Microsoft product planning manager Albert Penello referred to the relative disparity between Xbox One and PS4 hardware as “meaningless" last week, arguing that consoles live or die on the strength of their exclusive software. After riling up a few fanboys, he's back for another round.
Penello made his original comments to OXM, stating that "Sony decided to go out and publish a bunch of numbers, which are in some ways meaningless." He then assured gamers that the Xbox One's hardware is "tweaked for maximum performance," but that the argument was pointless because the quality of exclusive games are much more important. "Here's what you care about," he said. "You bought a system to play great games and have great experiences. I feel like our games and experiences are going to be every bit as good, if not better, technically - on top of all the magic we're going to add with the instant switching, and the power of the cloud.
"So the whole numbers game - yeah, I've been following it online and it's like, we tried having that argument last time. Do I want to talk about HDMI 1.3 or 1.4, it's like 'argh!' It doesn't matter."
As you'd expect, this was met with some irate comments from all corners of the internet, with some consumers feeling that he was belittling the PS4 hardware. Penello has since commented on NeoGAF to better explain his point of view.
“I appreciate those who understand the point I was trying to get across," he wrote. "It’s always hard, after sitting doing interviews all day, and you’re trying to have an engaging conversation with someone, and words get pulled out our the tone what you’re trying to say didn’t come out how you meant it.
“I’m not diminishing Sony’s performance claims and I wasn’t trying to be arrogant or dismissive. What I was trying to say is – I’m not Sony’s engineering team. So I can’t comment on what they have published as specs. I know what our teams are doing, and I know how they thought about architecting the system. The guys who are building these machines (on both sides) are unbelievably talented and experts in their field. Nobody knows the specifics of how the machines are architected or if there may be bottlenecks in one system or accelerators in another that change the impact of the published specs.”
Penello then reiterated his point about games being more important than specifications. “What I believe is that our games are going to be great and they are going to look next-gen, and I *think* E3 sort of showed that. And great games are what matters. And while you guys joke about the cloud stuff, I think the stuff the Respawn guys have said starts to clear up what we’ve been talking about with cloud performance (cue the “have you seen Titanfall” meme).

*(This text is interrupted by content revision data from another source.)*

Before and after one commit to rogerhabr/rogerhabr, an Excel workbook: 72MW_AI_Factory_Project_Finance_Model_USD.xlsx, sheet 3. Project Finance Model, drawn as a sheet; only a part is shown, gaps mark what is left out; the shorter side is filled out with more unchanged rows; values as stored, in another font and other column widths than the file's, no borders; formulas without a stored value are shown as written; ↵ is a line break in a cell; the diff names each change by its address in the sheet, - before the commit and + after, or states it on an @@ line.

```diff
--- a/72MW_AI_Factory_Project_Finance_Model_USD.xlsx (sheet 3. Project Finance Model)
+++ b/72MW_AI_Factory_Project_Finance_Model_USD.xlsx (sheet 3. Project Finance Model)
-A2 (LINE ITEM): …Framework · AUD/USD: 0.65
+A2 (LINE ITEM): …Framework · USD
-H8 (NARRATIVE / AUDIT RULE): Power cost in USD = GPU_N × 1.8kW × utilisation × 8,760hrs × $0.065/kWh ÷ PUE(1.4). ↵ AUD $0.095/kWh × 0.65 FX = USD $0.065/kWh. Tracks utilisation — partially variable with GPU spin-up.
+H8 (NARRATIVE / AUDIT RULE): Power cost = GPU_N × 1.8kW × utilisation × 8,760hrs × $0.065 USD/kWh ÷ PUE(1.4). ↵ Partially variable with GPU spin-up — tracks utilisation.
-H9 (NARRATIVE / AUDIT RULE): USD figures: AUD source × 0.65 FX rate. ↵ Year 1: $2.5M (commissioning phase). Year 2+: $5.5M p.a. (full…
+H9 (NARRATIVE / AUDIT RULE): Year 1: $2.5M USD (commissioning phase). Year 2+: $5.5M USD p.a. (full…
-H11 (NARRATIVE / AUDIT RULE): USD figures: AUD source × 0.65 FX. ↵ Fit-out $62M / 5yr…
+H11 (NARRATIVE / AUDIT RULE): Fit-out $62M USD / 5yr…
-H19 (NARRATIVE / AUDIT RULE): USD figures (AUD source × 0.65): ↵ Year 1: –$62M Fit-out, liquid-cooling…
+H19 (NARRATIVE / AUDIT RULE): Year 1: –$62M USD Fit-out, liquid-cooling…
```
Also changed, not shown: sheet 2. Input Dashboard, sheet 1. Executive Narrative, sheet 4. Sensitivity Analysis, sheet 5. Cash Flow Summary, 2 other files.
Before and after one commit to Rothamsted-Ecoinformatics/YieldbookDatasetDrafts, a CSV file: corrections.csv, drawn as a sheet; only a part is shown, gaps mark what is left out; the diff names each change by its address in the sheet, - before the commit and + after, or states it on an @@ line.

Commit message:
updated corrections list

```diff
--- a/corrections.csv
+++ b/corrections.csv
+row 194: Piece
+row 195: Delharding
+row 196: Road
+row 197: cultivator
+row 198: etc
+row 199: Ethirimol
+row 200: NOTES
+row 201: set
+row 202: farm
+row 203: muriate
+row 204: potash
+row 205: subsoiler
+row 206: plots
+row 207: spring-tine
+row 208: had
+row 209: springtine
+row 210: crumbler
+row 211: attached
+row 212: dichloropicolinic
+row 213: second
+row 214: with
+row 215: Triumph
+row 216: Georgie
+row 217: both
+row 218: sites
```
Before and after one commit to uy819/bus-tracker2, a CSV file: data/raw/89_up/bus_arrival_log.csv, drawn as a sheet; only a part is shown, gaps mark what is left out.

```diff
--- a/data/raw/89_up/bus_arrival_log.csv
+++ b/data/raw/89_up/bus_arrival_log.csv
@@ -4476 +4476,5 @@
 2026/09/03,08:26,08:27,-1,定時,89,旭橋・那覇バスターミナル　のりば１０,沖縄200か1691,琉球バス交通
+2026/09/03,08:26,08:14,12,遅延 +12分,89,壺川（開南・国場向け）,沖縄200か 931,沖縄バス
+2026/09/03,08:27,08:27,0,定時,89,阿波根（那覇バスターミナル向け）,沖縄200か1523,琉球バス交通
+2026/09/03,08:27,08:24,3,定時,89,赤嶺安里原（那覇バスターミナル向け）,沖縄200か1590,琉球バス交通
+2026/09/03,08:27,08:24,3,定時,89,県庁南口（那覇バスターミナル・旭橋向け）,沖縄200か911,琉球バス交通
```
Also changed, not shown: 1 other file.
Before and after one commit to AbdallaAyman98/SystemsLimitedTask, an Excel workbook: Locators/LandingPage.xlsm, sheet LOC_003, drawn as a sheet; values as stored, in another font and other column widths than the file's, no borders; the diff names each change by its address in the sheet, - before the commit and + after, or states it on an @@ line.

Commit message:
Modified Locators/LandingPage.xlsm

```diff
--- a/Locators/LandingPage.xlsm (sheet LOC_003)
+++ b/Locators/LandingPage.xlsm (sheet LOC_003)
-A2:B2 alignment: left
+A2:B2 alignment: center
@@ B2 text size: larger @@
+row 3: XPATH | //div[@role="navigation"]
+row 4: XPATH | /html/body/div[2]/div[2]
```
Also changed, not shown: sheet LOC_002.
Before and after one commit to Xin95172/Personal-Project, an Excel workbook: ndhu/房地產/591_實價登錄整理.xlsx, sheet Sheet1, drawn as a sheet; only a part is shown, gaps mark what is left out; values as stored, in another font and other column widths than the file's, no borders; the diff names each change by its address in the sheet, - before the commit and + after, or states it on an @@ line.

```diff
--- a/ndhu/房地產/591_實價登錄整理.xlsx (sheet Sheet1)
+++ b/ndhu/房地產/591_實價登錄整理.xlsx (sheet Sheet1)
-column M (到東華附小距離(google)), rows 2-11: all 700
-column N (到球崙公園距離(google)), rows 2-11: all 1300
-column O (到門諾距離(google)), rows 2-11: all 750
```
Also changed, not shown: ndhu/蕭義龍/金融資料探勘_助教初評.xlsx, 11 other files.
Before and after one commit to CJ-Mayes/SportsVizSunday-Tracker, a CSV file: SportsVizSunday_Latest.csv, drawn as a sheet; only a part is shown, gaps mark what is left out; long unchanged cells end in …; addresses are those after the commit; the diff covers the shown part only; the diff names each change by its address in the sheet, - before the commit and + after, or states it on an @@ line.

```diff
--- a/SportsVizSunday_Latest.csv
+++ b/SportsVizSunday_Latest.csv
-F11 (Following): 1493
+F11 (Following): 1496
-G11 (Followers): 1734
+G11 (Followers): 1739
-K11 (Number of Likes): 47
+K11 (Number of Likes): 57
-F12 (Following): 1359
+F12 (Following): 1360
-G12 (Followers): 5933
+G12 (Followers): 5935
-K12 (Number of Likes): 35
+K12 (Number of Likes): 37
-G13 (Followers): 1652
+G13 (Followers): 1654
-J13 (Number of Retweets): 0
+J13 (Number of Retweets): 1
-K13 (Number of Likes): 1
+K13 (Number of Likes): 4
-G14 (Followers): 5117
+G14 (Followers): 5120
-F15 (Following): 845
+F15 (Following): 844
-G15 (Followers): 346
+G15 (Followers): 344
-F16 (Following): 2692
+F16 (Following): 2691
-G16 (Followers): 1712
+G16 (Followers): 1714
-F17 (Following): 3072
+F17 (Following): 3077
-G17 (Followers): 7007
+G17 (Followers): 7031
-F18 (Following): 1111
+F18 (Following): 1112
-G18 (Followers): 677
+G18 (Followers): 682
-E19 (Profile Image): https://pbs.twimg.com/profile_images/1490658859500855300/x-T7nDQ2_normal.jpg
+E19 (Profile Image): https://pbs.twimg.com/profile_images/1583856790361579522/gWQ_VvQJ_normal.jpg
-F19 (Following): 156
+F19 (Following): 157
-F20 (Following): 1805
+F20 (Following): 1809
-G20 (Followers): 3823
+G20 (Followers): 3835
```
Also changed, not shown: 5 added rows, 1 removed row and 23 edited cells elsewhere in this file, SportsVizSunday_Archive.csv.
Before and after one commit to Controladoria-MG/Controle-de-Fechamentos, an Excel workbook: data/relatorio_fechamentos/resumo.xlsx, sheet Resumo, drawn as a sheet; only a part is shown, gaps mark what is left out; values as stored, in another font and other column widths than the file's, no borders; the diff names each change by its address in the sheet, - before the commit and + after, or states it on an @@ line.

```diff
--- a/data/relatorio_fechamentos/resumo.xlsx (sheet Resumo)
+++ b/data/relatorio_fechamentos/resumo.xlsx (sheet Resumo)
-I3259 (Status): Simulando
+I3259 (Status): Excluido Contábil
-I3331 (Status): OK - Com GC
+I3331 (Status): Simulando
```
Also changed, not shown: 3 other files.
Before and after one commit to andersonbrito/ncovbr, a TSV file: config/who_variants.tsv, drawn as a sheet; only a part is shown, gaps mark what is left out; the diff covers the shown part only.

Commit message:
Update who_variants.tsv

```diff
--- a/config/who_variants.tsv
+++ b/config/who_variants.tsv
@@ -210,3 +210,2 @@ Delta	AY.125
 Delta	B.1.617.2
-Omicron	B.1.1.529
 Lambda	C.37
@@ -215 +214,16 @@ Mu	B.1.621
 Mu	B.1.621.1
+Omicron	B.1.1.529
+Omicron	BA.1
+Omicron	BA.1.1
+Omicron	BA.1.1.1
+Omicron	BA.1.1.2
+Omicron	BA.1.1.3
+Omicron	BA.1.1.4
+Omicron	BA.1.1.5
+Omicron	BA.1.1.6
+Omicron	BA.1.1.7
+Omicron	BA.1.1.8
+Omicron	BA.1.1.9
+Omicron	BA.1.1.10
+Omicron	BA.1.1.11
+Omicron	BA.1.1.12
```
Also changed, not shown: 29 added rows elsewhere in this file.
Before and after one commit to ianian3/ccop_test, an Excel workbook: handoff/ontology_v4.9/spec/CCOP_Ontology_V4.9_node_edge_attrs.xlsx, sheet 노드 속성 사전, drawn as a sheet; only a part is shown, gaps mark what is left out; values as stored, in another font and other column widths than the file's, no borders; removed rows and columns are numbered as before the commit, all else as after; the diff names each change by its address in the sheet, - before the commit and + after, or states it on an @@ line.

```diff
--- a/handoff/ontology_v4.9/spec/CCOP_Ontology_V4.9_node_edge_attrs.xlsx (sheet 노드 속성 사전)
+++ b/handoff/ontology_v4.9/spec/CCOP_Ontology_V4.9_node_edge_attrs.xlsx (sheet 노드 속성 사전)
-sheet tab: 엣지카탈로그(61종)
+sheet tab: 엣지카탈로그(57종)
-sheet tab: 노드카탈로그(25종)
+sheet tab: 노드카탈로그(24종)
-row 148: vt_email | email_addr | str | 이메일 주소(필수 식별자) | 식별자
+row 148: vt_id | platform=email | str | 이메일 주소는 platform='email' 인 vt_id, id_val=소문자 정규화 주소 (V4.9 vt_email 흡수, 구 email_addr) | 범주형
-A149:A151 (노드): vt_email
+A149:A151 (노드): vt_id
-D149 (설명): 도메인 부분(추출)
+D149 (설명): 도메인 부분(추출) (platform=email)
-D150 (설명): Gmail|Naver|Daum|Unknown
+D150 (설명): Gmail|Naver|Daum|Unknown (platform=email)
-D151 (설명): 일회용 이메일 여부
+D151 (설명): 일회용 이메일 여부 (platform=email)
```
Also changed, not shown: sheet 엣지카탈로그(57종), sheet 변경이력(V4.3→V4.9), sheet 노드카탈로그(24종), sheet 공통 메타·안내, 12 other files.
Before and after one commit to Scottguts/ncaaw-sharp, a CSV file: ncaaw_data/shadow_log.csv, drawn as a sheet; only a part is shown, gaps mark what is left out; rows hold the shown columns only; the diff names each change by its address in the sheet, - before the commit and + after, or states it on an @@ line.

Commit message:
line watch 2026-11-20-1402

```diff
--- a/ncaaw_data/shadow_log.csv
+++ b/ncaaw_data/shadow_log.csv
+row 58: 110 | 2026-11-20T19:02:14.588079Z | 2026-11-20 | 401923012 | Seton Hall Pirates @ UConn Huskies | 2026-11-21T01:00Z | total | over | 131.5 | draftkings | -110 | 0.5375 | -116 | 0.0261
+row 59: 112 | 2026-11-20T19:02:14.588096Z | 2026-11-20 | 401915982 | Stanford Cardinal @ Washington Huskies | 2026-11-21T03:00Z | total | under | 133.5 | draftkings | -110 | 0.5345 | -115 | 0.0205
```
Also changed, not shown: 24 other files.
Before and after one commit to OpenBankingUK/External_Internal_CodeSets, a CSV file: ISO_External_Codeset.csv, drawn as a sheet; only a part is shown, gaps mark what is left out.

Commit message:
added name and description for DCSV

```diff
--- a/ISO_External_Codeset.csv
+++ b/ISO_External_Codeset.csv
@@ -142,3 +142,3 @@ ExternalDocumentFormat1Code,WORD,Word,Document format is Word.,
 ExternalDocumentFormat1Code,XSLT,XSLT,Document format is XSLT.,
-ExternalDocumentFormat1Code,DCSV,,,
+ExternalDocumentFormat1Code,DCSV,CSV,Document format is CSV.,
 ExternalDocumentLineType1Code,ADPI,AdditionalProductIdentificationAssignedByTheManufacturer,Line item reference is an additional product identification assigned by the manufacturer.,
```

“Games on both systems looked awesome. I was there, and while I know RISE took a hit on the gameplay that was shown, I thought it was the most next-gen looking game I saw on either platform. Of course, I get I’m biased and I didn’t have time to see everything.
“As always, I love taking the hits. And I appreciate that while the words I used may were probably worth some scrutiny, I do appreciate that some of you got what I was trying to say.”
We agree with him, to be honest, apart from the fact that RYSE looked freaking terrible. No console generation has ever been won by the most technically accomplished machine (Original Xbox? N64? Ring any bells?), with savvy gamers voting with their wallets on game lineups. We'll naturally be able to get a better picture of what the PS4 and Xbox One plan to bring to the table closer to launch - though Microsoft will need to seriously improve their indie, free to play and self-publishing programmes in the near future.